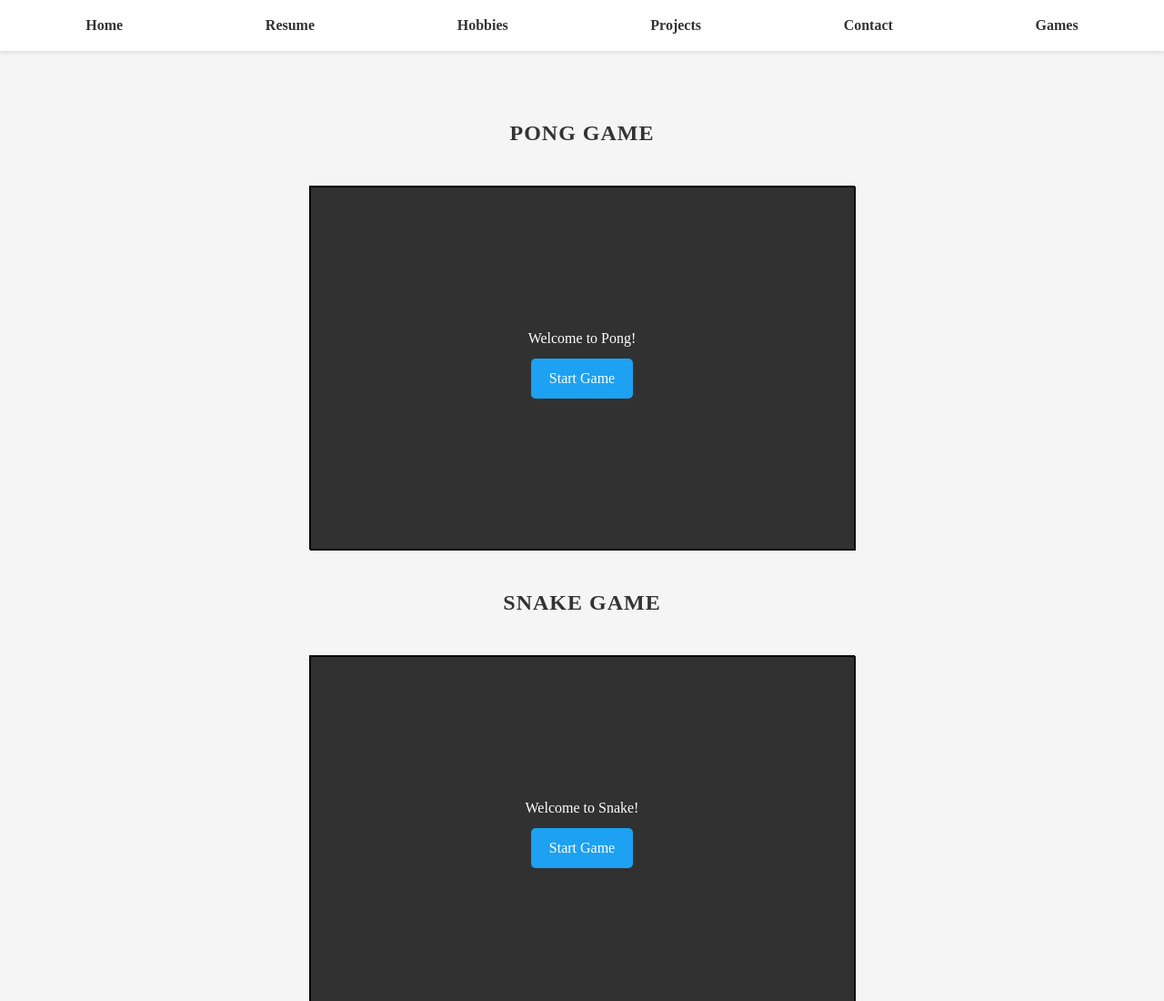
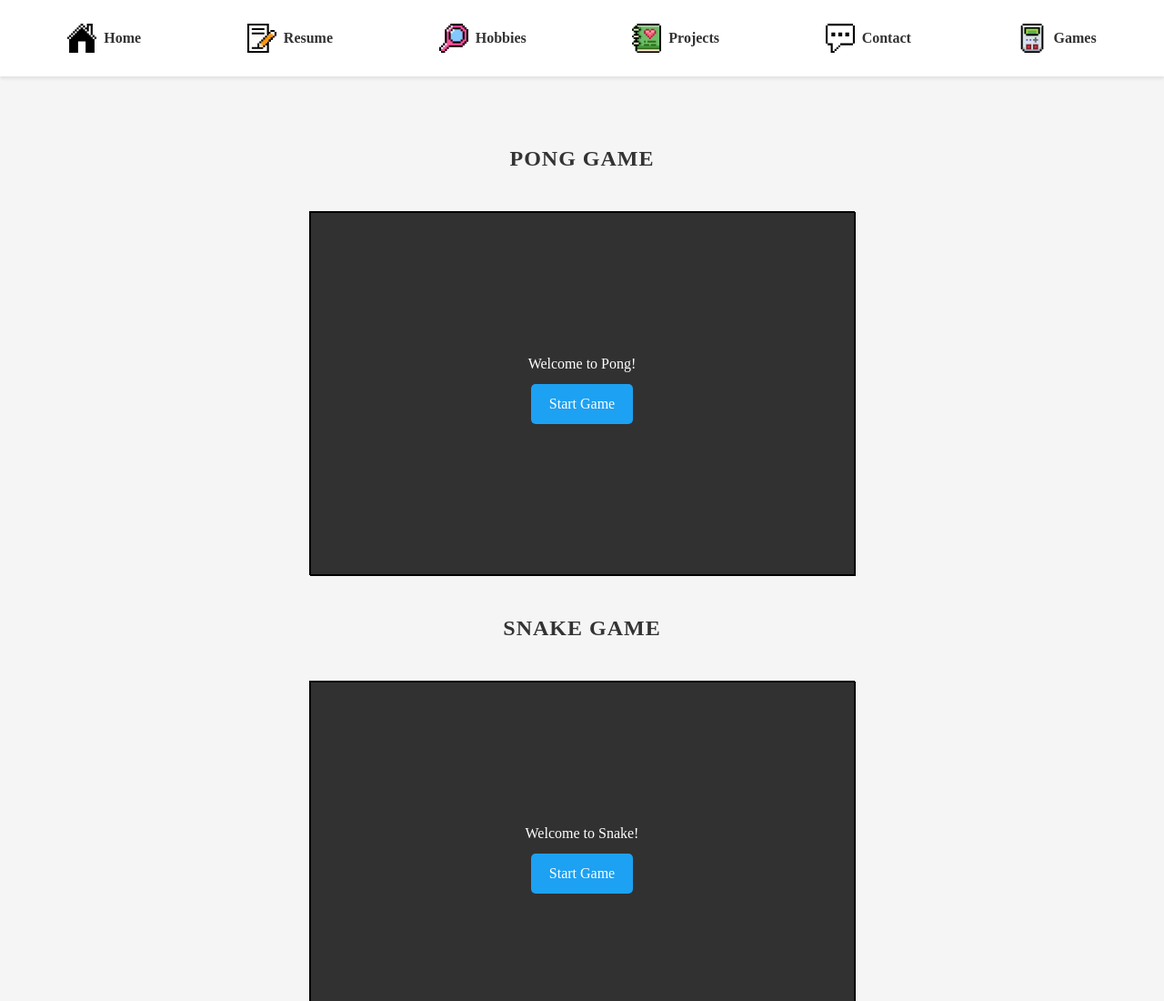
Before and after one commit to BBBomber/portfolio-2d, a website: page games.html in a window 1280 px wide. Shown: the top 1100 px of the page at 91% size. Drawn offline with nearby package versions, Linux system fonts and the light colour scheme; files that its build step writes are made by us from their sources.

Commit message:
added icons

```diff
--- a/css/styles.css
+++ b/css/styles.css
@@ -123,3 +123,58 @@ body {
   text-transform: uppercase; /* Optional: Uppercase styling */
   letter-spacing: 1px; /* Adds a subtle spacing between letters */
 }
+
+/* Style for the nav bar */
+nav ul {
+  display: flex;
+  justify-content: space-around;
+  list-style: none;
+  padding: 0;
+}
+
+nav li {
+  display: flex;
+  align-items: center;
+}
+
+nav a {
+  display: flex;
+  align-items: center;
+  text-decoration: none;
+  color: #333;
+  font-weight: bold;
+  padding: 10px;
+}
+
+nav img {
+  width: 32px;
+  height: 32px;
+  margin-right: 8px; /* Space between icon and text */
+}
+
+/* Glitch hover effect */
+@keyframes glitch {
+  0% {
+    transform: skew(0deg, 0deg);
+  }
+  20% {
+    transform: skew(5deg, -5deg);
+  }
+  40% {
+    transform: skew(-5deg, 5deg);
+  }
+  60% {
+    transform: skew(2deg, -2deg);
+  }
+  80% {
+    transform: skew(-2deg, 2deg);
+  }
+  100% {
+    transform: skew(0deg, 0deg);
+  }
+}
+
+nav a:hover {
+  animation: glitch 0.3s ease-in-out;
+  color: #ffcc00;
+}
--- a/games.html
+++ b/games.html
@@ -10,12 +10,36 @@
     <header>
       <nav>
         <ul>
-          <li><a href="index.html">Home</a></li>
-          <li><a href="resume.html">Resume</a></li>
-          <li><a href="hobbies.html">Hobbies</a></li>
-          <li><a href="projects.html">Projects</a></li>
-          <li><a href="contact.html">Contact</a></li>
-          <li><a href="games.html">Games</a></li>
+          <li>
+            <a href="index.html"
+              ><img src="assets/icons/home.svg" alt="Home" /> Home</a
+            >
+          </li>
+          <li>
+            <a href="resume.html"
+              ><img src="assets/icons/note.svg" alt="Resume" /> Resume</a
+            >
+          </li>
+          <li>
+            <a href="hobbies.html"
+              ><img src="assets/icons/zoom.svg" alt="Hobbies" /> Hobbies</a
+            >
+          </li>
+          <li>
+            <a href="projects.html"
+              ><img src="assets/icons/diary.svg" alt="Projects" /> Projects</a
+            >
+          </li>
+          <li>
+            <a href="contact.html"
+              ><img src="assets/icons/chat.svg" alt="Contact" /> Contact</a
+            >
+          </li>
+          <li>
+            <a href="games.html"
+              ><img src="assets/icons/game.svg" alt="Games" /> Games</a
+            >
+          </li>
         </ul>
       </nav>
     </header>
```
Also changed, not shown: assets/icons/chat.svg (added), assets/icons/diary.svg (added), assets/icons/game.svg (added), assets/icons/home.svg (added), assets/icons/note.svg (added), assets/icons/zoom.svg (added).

□ □ □ □ □

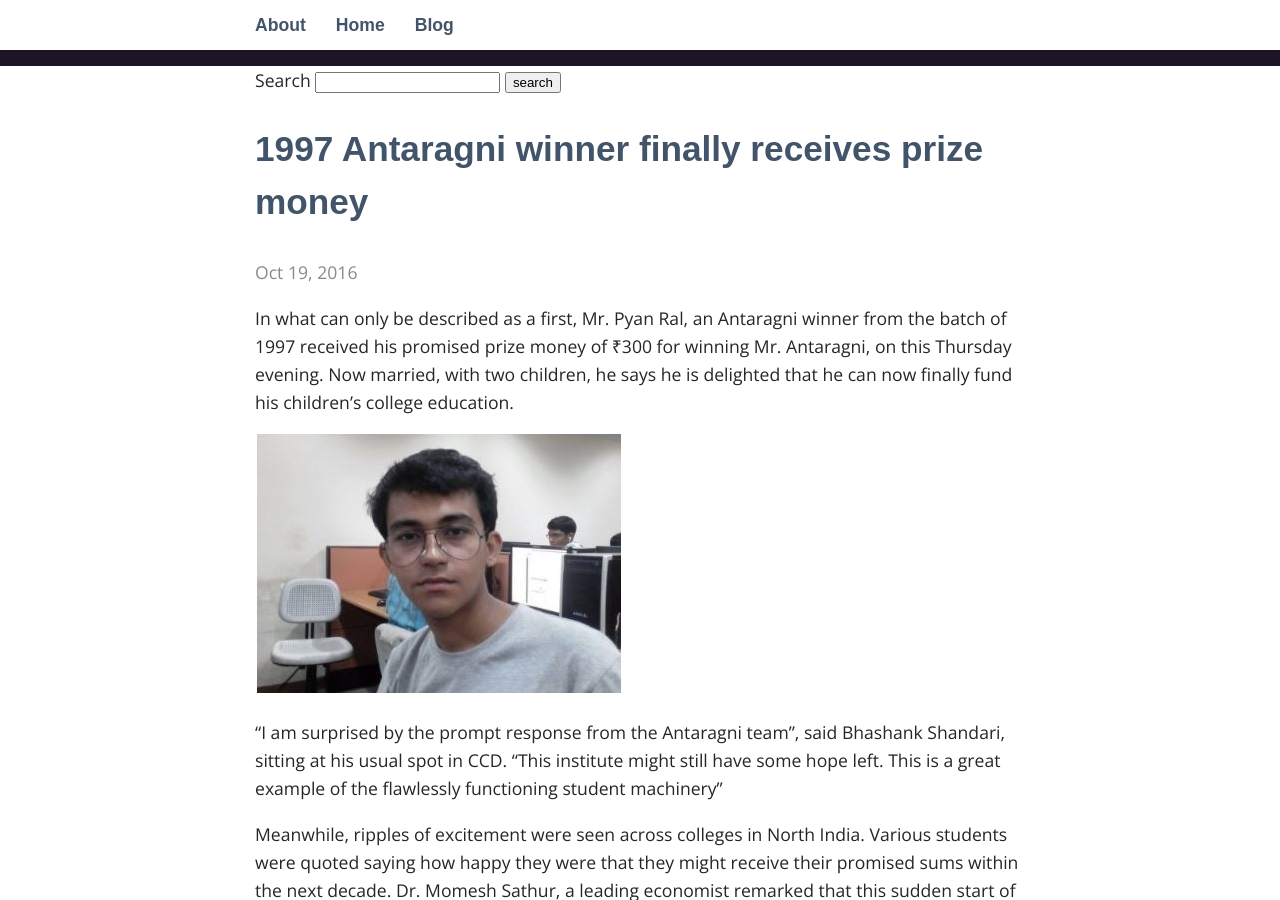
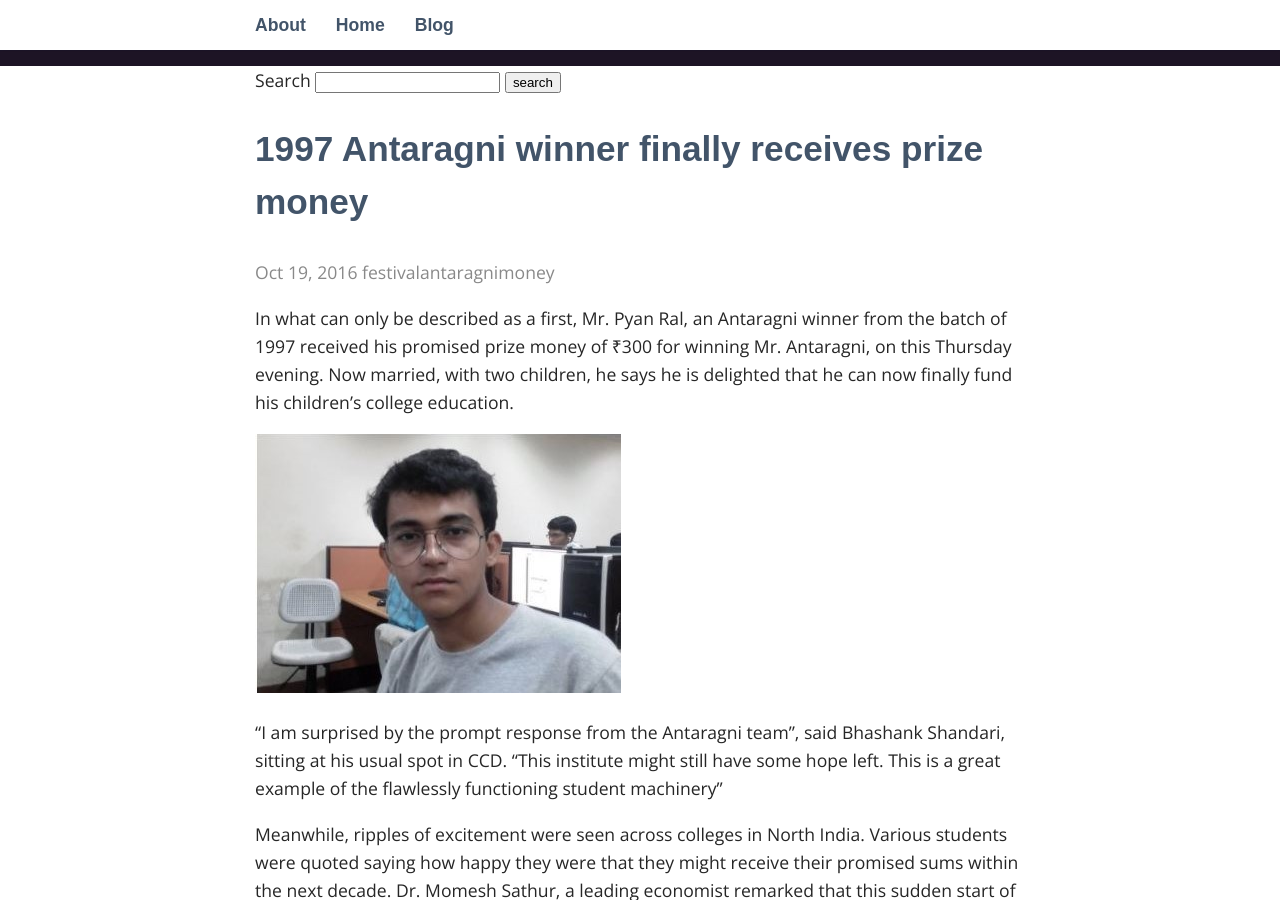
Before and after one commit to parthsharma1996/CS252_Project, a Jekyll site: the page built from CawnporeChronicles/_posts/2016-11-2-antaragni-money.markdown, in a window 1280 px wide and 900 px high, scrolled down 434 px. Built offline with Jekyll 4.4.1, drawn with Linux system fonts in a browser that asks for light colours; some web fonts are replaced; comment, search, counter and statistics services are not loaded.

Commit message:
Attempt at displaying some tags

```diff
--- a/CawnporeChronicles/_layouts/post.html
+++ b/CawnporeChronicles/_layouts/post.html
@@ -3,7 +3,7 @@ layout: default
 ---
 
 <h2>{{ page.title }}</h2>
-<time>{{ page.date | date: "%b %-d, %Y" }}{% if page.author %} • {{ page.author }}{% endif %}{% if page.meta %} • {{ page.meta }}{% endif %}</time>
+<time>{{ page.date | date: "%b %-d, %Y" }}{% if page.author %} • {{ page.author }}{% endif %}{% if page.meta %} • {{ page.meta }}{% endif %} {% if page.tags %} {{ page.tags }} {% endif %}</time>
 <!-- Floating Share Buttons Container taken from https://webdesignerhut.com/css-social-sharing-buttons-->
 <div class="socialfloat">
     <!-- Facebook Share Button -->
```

□ □ □ □ □

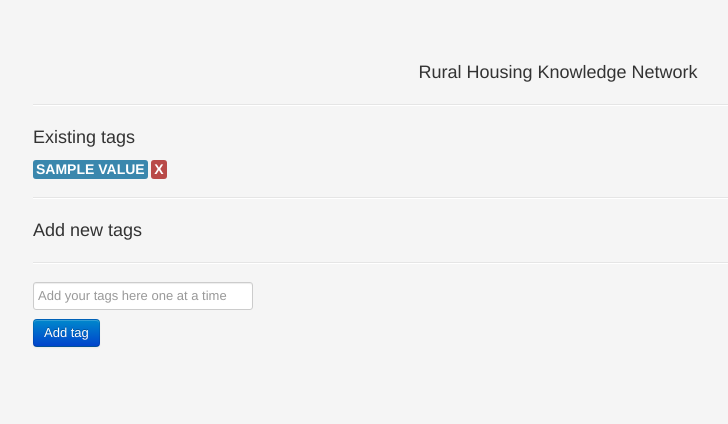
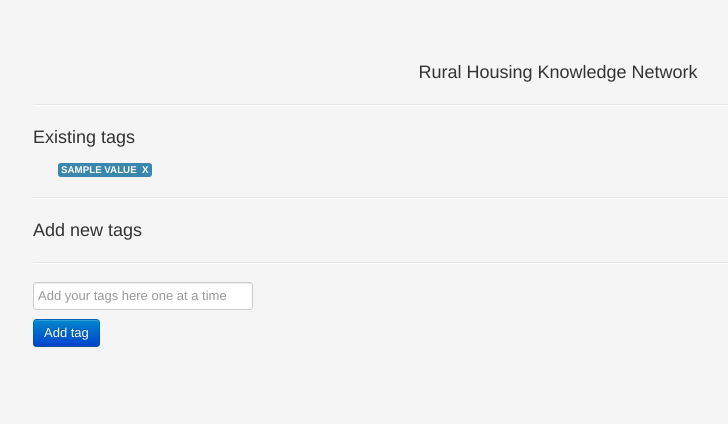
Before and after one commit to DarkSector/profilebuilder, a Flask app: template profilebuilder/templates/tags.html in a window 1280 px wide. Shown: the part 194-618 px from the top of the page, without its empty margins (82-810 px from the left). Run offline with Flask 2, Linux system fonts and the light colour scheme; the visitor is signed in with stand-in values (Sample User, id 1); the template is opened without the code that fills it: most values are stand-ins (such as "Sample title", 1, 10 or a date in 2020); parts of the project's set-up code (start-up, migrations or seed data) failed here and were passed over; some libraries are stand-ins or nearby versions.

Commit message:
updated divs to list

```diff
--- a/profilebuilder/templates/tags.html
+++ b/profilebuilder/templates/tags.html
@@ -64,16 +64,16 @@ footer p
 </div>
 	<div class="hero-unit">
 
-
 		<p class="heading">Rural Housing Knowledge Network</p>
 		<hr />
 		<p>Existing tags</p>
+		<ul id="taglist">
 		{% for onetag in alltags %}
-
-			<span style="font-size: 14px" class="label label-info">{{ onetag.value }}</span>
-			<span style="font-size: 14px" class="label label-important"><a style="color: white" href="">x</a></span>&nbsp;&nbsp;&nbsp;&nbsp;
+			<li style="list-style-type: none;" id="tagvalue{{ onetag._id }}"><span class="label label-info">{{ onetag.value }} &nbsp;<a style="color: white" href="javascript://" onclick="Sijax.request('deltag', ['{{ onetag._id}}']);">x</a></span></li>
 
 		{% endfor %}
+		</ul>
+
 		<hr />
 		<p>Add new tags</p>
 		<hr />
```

□ □ □ □ □

Pull every line with "transform" from the records.

   text-transform: uppercase; /* Optional: Uppercase styling */
+    transform: skew(0deg, 0deg);
+    transform: skew(5deg, -5deg);
+    transform: skew(-5deg, 5deg);
+    transform: skew(2deg, -2deg);
+    transform: skew(-2deg, 2deg);
+    transform: skew(0deg, 0deg);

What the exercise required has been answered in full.